All Apologies

There was an interesting article today on Yahoo Shine about 8 things you should not say to your child: Just as interesting as the article are all the comments that follow! Some parents endorse the advice, others contribute with additional things not to say (often including awful things that were said to them as children!), and many disparage the article as well as any professional who may be trying to impart parenting advice to others! If you’re not a fan of parenting advice, then why bother reading the article in the first place?!

I'm Sorry!Anyway, one of the most contentious points in the article had to do with not forcing your child to say “I’m sorry” when they do something worthy of an apology (e.g. take a toy from another child).  The author argues that making your child apologize does not teach social skills, and points out that just saying they’re sorry does not automatically help your child understand WHY they are apologizing. She suggests modeling the apropriate response and apologizing for your child (that definitely did not go over well with many readers). 

My feeling about teaching children to apologize is that an apology should always be sincere. I think it’s important to help your child see another person’s perspective so they can see that feelings may have been hurt and understand why an apology would be in order. With young children, saying something like “If somebody took your toy without asking you would feel very upset. Let’s give it back and let her know that we didn’t mean to hurt her feelings.” Sometimes we do want to prompt our children with the exact words that we want them to say – e.g. ask them to say “I’m sorry”.  Other times maybe it is helpful to apologize on our child’s behalf so they can learn how to apologize sincerely. As they get older, we can encourage them to apologize in their own words in a way that shows they really mean it. 

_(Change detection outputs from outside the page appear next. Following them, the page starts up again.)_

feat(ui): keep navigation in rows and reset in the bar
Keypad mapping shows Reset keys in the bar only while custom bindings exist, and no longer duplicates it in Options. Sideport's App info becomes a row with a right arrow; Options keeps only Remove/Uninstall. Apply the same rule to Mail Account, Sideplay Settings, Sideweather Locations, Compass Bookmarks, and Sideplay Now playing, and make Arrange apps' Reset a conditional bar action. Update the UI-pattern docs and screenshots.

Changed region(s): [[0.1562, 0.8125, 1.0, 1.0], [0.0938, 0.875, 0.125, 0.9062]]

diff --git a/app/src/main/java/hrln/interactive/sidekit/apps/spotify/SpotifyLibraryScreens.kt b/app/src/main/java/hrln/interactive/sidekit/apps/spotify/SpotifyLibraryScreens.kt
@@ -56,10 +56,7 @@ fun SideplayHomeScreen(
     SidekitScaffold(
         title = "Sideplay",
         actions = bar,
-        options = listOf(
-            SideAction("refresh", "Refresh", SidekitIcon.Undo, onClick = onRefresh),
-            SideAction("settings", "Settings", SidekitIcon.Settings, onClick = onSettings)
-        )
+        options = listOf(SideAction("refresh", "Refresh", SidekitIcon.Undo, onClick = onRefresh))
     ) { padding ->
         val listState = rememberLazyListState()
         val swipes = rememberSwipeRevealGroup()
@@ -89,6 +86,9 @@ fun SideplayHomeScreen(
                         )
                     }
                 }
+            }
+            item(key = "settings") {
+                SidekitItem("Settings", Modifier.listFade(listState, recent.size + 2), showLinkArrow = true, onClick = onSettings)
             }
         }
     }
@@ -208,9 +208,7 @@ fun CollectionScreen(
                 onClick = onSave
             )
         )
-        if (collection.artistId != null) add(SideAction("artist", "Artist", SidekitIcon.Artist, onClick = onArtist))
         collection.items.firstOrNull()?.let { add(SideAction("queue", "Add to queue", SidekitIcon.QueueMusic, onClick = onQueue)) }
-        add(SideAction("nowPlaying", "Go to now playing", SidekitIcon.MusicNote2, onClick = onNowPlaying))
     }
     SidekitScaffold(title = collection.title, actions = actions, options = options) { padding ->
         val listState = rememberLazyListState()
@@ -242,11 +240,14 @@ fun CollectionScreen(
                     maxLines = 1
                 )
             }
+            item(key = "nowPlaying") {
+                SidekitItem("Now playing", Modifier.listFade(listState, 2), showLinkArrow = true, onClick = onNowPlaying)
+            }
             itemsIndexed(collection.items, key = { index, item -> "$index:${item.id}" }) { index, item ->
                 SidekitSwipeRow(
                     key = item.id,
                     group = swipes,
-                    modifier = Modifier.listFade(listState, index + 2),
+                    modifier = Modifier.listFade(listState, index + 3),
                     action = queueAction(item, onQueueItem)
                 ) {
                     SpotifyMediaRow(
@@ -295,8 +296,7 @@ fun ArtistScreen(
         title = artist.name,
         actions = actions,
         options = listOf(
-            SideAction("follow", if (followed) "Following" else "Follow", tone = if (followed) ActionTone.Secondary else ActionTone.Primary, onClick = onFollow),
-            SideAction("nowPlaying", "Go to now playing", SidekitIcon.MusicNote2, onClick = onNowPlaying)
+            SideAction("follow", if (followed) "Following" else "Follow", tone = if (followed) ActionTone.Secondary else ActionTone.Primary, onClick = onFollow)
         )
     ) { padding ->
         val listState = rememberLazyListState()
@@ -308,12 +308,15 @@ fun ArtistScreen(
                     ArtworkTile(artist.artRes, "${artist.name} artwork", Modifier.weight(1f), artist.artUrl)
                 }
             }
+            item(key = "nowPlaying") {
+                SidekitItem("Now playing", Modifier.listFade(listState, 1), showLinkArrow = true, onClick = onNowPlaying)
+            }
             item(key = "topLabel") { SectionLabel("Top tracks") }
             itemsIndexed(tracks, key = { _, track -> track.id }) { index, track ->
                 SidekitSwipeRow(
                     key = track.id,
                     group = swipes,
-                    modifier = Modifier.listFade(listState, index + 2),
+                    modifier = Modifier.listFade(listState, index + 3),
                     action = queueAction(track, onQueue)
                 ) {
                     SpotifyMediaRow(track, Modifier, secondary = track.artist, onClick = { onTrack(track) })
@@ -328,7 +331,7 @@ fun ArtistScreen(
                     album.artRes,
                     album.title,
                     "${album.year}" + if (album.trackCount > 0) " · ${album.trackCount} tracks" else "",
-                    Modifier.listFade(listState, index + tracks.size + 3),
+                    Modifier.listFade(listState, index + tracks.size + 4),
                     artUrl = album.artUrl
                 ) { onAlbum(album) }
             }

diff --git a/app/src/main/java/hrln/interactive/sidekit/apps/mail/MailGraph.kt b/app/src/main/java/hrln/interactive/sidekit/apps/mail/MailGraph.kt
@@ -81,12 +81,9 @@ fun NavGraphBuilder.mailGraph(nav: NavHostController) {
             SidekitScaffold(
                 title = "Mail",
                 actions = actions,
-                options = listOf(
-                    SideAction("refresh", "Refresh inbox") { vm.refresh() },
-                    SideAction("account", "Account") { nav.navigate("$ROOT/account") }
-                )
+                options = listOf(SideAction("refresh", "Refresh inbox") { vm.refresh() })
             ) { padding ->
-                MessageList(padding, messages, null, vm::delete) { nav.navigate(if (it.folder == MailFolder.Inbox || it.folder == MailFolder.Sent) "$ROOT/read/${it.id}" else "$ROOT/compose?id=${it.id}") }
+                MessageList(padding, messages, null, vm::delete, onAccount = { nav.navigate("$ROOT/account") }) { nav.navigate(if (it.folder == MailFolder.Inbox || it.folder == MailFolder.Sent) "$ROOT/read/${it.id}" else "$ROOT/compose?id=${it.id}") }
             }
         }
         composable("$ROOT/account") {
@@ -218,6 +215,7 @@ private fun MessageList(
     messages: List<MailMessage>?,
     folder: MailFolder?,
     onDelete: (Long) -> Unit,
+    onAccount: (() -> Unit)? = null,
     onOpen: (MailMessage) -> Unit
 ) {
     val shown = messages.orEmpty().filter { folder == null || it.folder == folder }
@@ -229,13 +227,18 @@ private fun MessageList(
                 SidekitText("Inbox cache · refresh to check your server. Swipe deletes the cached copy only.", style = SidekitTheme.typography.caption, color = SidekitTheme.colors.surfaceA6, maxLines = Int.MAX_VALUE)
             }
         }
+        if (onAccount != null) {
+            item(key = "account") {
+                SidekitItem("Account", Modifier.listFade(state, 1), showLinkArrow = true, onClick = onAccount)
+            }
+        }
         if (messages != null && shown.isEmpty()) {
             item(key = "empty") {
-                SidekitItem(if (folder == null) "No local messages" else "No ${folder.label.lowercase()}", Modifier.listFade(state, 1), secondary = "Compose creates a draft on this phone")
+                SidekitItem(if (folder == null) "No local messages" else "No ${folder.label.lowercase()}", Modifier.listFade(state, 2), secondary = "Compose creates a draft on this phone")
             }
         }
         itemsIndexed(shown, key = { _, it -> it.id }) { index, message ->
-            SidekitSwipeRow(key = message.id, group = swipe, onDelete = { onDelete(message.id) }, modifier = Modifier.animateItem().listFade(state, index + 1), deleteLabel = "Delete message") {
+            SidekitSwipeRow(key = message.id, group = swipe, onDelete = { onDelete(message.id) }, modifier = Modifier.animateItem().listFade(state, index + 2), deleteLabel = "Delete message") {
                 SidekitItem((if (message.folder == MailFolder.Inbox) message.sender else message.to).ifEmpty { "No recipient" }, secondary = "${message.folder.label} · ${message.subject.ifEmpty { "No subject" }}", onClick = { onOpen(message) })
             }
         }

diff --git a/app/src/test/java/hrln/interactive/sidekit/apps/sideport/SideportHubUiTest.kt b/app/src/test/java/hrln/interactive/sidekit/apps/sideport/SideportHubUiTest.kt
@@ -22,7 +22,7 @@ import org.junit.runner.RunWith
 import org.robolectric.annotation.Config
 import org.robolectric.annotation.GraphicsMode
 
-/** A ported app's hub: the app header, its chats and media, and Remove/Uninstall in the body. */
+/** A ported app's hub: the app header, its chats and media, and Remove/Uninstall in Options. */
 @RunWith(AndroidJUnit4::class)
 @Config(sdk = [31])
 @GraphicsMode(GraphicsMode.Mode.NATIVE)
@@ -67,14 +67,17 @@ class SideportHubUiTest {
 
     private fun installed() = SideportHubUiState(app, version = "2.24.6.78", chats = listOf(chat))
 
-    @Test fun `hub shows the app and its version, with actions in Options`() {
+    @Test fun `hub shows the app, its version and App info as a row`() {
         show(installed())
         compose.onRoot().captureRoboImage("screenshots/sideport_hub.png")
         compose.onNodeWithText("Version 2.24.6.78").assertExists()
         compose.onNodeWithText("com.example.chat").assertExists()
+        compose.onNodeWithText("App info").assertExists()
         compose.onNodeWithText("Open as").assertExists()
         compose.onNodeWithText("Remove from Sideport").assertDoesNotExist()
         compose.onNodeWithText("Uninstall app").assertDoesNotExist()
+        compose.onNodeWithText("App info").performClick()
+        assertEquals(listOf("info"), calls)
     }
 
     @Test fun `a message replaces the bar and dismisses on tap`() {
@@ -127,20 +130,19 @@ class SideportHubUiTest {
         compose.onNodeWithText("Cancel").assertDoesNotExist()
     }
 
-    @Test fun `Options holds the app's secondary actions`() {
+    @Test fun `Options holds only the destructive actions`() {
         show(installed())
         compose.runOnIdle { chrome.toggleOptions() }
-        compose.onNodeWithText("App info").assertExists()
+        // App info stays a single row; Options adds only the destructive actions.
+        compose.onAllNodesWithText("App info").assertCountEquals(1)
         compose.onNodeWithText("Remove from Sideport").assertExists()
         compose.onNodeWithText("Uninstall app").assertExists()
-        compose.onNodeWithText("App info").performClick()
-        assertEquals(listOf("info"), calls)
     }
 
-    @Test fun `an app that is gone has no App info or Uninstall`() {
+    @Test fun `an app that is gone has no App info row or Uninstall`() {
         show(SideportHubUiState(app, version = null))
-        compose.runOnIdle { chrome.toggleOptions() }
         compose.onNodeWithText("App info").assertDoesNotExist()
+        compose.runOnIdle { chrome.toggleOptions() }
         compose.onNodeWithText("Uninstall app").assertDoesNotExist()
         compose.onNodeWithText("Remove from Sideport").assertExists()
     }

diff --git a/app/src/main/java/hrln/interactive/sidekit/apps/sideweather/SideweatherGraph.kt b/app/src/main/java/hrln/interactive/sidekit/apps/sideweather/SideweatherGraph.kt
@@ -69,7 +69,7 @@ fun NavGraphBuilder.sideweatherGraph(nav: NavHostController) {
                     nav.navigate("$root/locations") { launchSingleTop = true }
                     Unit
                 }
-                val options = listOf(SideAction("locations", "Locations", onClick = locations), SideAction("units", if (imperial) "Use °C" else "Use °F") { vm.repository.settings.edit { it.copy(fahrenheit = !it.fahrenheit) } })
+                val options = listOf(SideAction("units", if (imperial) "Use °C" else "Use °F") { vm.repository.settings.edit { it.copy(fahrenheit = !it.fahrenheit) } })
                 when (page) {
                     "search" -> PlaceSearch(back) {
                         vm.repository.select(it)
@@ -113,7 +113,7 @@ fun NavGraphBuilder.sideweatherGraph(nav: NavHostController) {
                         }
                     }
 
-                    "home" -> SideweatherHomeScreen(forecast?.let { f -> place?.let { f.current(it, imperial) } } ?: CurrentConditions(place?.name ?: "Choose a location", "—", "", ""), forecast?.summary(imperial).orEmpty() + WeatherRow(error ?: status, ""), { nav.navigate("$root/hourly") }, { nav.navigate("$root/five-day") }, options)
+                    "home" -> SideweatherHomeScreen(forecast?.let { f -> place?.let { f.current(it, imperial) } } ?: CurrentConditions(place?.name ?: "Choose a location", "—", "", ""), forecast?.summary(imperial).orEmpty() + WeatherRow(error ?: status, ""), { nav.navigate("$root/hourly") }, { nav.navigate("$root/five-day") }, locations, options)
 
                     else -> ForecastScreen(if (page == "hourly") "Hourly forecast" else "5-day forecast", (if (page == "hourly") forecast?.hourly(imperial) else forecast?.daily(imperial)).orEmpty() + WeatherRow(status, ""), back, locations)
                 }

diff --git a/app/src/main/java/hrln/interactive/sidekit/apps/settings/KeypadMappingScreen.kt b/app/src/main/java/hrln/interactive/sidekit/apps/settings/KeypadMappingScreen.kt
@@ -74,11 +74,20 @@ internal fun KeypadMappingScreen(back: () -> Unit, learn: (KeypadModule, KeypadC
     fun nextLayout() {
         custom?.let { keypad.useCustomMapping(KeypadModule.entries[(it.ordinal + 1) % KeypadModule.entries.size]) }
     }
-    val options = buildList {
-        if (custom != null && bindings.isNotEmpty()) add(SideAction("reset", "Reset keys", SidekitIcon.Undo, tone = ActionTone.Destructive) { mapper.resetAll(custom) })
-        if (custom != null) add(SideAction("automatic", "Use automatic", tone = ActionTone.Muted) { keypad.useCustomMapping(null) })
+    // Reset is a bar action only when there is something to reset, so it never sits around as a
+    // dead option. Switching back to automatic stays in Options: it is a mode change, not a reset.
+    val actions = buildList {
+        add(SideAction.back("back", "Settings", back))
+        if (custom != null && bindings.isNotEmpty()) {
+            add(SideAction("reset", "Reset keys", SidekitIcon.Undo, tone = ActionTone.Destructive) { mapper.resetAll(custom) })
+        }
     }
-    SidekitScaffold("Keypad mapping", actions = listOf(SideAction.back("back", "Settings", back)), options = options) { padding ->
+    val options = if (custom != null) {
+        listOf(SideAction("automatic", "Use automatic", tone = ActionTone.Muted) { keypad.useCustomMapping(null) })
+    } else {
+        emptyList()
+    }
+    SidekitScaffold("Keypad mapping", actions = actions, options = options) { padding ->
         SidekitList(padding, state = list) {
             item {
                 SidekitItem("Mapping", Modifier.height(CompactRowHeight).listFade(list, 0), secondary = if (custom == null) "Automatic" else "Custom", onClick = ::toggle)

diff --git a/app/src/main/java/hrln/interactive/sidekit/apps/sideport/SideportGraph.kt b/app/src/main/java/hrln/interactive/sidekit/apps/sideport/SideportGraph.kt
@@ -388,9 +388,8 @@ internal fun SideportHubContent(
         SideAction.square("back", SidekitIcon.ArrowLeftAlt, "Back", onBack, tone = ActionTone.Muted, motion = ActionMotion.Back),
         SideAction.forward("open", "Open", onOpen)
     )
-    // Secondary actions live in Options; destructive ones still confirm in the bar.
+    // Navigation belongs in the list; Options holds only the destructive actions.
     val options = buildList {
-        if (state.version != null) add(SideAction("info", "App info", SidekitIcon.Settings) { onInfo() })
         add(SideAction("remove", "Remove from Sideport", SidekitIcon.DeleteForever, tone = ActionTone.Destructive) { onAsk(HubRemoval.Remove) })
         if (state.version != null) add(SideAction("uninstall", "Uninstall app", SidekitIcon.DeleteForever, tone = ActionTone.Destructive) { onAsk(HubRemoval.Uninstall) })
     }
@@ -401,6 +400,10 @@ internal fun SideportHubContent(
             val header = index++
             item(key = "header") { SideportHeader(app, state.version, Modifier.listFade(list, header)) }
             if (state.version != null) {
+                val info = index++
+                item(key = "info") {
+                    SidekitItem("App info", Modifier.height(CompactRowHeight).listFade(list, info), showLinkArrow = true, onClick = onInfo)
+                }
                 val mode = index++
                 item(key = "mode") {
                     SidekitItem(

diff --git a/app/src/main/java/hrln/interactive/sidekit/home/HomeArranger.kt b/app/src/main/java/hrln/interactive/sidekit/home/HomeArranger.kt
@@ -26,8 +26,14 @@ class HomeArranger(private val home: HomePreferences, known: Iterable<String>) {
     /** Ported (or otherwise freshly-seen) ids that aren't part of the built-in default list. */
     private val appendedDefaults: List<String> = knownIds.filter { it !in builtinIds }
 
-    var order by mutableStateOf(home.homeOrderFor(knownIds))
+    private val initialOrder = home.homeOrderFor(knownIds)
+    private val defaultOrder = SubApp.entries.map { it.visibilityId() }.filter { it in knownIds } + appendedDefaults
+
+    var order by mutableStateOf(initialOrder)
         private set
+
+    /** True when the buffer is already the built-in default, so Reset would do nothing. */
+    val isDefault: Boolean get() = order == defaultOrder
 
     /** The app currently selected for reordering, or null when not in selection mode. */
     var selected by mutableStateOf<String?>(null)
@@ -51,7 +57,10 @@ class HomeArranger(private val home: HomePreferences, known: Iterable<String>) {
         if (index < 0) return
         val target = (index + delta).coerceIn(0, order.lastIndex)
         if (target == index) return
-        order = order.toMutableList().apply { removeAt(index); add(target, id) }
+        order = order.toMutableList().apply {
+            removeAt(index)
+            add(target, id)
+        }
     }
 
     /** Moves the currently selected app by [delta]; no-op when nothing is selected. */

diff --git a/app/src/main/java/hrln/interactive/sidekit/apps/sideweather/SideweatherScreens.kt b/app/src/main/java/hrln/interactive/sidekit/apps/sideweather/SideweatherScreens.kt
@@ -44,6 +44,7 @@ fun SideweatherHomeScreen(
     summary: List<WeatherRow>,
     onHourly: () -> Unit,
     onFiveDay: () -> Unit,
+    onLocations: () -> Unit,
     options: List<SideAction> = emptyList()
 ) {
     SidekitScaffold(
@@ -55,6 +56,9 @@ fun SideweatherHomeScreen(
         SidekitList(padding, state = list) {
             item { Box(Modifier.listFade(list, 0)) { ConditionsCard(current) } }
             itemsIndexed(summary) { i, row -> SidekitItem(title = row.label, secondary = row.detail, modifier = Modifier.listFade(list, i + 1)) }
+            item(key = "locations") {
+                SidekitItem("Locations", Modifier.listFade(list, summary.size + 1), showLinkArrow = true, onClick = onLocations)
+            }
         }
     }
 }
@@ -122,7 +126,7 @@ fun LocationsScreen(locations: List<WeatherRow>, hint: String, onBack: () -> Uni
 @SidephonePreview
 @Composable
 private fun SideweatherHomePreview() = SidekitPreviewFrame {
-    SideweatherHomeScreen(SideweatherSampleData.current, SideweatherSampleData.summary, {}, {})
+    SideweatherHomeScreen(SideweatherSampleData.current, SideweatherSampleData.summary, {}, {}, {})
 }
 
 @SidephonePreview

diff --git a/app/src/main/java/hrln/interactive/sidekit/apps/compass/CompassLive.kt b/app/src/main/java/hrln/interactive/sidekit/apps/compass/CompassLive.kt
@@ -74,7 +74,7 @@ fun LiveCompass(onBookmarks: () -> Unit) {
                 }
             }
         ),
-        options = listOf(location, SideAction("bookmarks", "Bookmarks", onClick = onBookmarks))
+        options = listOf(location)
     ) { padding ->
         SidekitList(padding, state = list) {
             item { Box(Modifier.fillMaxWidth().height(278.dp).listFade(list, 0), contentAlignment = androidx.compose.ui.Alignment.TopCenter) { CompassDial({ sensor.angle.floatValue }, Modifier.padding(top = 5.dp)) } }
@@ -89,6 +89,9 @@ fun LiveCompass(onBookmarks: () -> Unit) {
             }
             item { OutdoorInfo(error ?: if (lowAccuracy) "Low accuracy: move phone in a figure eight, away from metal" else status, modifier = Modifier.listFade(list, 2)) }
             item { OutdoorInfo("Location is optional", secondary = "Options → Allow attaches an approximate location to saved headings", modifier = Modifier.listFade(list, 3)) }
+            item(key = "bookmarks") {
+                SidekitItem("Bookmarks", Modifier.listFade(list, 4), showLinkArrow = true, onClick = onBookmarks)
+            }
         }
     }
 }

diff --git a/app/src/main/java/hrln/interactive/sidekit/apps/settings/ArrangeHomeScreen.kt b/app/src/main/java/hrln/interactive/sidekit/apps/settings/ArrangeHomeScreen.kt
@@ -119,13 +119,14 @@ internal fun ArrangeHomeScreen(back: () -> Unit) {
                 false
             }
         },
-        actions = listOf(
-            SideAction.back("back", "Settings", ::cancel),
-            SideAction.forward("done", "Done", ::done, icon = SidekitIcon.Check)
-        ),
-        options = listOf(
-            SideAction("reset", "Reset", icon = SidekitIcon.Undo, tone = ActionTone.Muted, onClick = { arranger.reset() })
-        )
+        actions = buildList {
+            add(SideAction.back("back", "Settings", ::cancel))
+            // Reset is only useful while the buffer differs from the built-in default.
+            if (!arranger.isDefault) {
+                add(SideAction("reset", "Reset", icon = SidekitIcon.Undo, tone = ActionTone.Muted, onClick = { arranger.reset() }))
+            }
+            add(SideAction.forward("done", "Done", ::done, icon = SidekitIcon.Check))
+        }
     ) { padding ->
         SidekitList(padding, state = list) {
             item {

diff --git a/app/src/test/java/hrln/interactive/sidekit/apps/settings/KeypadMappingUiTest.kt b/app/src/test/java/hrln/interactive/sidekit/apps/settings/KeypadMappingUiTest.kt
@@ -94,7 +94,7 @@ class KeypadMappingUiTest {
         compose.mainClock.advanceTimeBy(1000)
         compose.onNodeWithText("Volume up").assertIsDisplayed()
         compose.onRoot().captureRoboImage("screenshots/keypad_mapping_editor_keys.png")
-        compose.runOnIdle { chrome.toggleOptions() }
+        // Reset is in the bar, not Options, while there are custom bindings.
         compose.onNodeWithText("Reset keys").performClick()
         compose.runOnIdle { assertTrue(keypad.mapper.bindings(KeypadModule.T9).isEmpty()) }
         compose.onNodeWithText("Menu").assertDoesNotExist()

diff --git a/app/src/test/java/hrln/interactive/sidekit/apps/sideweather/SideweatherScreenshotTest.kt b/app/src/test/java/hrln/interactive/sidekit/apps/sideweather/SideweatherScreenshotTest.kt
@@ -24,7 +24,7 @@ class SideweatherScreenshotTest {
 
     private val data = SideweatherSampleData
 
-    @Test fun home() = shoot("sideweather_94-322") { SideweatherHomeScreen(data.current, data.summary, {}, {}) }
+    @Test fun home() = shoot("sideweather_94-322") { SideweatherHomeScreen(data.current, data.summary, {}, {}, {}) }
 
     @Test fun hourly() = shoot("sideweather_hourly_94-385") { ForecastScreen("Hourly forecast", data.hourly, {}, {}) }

I can remember insisting that my older son apologize to his brother and hearing a rote, robotic “I’m sorry” complete with a glazed over expression and flat tone. It would drive me crazy, and I sometimes tried to insist that he say it again in a way that sounded like he meant it. Just like anyone else though, he had a hard time sounding sincere if he was not feeling sincere. I had more luck trying to help him walk in his brother’s shoes for a moment so he could understand WHY his brother might deserve an apology! Only then, when he truly had empathy for his brother’s perspective, would the apology sound correspondingly genuine!

Girl in time-outSome parents encourage their children to hug and apologize when they have done something wrong. I am not a big fan of this, especially after the child has done something physical to another child such as hit, bite, push, etc. The last thing that other child (or their parent) wants is to have more physical contact from someone who just hurt them! I also think that an immediate consequence such as time-out is essential after a child has been physically aggressive toward another. Hugging and saying I’m sorry could end up being more of a reinforcer for negative behavior than a consequence that says ‘unacceptable’.  I’d rather remove my child from the situation immediately and let them know that we do NOT hit people.  Maybe after an appropriate time-out when everybody has calmed down he could come back and give a verbal apology.

In the end, all children are different and what works well with one kid may not work as well with another. There’s no cookie-cutter, one-size-fits-all answer, but it is interesting to hear what people think about it. I’m sorry… I can’t speak for everyone, what is your take on mandatory apologizing?


Leave a Reply

Your email address will not be published. Required fields are marked *

8 + seven =

You may use these HTML tags and attributes: <a href="" title=""> <abbr title=""> <acronym title=""> <b> <blockquote cite=""> <cite> <code> <del datetime=""> <em> <i> <q cite=""> <strike> <strong>